**WORK INSTRUCTION**
Only the lines of the data holding the string "font" need to be returned.

**GIVEN DATA**

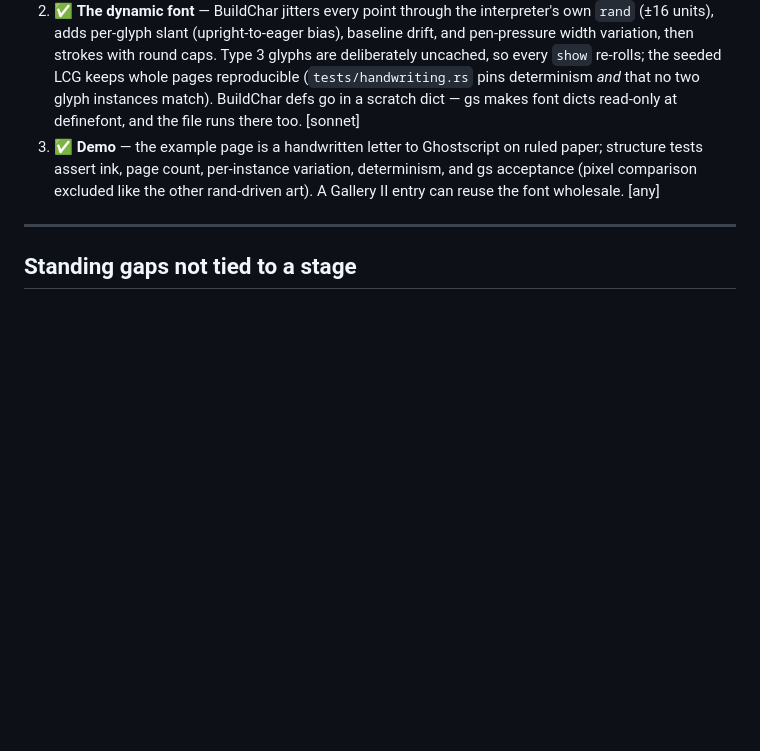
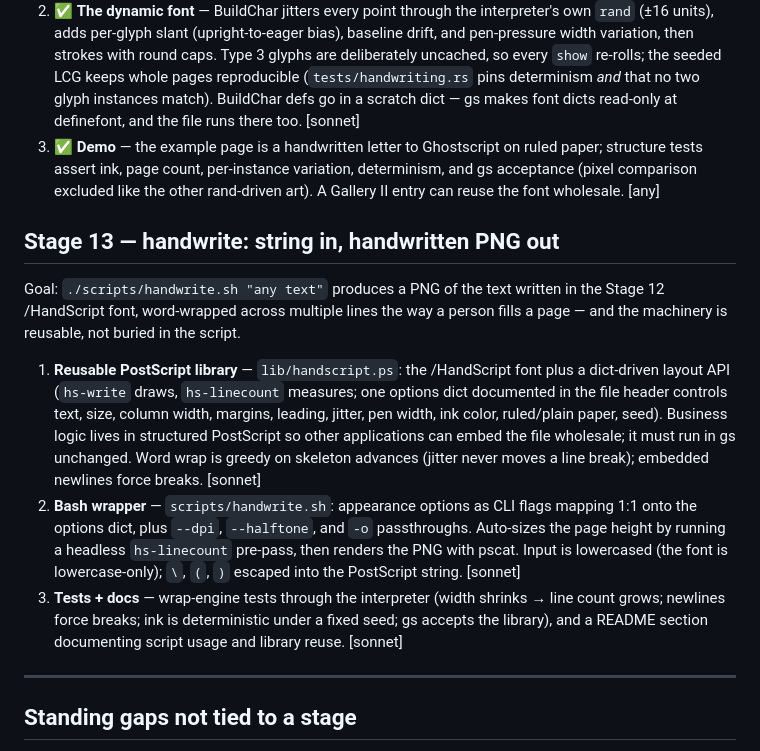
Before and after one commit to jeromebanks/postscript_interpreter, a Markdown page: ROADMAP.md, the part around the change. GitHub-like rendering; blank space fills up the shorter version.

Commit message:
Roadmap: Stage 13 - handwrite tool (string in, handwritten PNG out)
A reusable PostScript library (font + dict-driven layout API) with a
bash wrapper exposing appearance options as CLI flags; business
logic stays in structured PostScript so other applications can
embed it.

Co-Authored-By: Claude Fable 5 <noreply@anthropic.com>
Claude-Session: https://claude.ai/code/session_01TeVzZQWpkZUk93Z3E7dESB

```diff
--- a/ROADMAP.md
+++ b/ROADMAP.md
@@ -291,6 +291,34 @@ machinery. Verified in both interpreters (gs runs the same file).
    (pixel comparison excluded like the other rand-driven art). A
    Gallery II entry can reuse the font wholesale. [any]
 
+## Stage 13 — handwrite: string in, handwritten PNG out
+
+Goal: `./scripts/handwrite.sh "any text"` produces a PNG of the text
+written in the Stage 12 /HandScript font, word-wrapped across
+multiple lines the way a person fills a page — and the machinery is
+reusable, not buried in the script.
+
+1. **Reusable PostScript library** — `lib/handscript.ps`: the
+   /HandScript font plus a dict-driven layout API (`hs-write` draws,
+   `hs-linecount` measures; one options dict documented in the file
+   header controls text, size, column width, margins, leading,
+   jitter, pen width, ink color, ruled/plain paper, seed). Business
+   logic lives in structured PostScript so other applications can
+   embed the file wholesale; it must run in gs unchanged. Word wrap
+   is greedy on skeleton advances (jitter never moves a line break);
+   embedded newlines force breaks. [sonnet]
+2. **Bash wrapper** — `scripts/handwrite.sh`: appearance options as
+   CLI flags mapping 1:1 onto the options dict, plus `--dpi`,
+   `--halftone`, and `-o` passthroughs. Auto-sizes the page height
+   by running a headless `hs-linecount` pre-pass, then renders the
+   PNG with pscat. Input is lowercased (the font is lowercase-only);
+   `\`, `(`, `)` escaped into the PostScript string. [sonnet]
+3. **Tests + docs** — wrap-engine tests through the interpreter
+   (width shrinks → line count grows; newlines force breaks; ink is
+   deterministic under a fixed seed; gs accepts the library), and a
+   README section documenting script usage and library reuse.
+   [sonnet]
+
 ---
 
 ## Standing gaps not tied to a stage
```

**EXERCISE OUTPUT**
A reusable PostScript library (font + dict-driven layout API) with a
    Gallery II entry can reuse the font wholesale. [any]
+written in the Stage 12 /HandScript font, word-wrapped across
+   /HandScript font plus a dict-driven layout API (`hs-write` draws,
+   PNG with pscat. Input is lowercased (the font is lowercase-only);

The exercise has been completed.